(Difference listings)
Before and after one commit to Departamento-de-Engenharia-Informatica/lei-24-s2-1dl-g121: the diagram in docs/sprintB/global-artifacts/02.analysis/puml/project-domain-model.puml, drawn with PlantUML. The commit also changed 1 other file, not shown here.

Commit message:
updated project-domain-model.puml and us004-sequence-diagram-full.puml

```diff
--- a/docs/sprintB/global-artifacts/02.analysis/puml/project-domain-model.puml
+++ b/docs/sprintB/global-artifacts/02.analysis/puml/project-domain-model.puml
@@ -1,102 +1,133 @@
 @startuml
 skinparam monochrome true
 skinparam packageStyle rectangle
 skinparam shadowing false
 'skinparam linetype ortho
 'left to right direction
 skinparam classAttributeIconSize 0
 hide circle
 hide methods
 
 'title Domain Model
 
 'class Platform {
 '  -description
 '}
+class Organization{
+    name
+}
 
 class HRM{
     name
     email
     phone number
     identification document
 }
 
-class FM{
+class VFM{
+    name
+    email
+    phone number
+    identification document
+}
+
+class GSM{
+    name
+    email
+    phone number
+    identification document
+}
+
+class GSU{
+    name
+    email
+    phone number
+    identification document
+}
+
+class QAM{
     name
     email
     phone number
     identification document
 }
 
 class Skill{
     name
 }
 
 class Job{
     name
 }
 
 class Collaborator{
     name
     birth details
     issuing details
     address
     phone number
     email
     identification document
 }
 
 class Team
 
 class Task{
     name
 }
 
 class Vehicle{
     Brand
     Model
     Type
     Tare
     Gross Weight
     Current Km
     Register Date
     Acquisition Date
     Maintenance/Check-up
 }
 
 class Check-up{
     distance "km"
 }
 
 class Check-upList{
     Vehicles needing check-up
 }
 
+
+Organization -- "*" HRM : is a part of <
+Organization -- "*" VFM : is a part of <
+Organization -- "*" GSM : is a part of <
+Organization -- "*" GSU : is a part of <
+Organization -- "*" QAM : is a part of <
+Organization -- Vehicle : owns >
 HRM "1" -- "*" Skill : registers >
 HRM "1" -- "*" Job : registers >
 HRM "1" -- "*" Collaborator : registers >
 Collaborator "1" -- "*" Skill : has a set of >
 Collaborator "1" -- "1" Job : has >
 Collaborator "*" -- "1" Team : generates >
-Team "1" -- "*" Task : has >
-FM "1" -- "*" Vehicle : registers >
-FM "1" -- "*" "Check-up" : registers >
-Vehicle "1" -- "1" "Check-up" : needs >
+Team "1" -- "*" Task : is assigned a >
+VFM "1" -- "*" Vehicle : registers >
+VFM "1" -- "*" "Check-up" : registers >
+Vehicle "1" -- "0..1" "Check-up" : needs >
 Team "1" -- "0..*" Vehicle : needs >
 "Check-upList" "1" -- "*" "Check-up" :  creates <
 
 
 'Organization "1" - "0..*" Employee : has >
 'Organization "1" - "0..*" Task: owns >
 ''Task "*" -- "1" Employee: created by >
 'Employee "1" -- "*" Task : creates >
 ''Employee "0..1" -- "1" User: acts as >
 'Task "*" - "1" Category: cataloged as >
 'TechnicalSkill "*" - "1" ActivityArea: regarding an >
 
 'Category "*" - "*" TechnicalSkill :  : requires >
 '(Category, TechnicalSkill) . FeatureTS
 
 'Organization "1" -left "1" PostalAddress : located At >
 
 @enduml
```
---
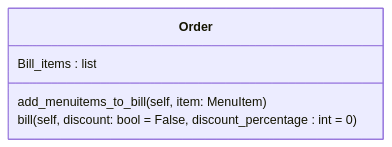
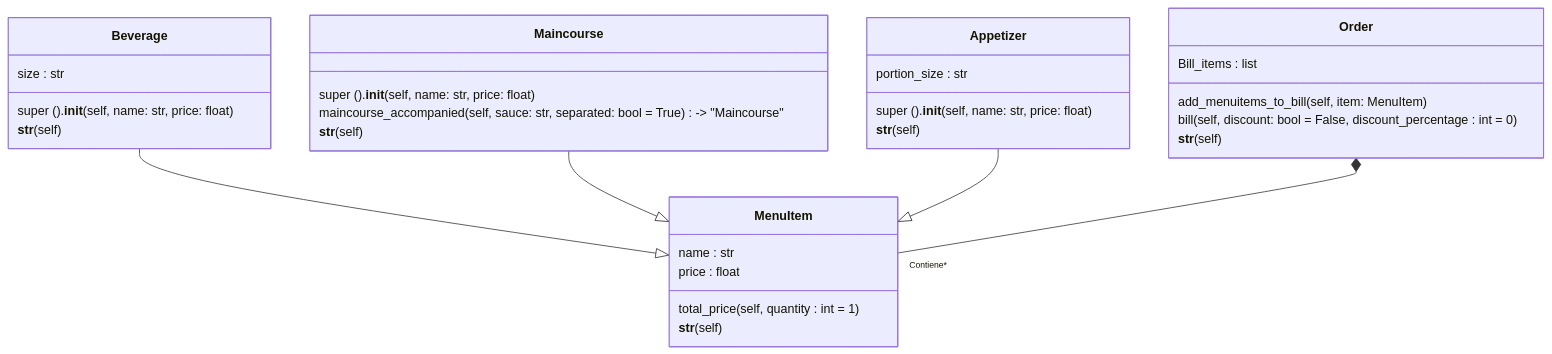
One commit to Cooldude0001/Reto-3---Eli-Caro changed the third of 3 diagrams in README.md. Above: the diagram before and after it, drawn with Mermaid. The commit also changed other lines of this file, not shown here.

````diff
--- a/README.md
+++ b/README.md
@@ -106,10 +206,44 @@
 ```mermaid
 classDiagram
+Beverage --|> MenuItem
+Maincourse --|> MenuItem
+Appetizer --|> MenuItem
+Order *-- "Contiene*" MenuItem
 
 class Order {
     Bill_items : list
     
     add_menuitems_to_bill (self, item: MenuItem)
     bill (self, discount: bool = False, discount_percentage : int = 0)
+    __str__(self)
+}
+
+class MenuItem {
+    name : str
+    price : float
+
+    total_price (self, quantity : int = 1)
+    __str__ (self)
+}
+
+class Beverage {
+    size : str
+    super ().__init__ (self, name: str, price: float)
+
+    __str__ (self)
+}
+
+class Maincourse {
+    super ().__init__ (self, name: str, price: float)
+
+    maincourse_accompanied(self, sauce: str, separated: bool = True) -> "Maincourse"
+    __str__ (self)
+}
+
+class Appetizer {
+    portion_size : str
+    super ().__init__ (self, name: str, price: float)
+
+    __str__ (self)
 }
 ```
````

• **Task details**
Count of lines holding the string "Organization": please work it out for the entries above and give the number alone.

• **Exercise output**
10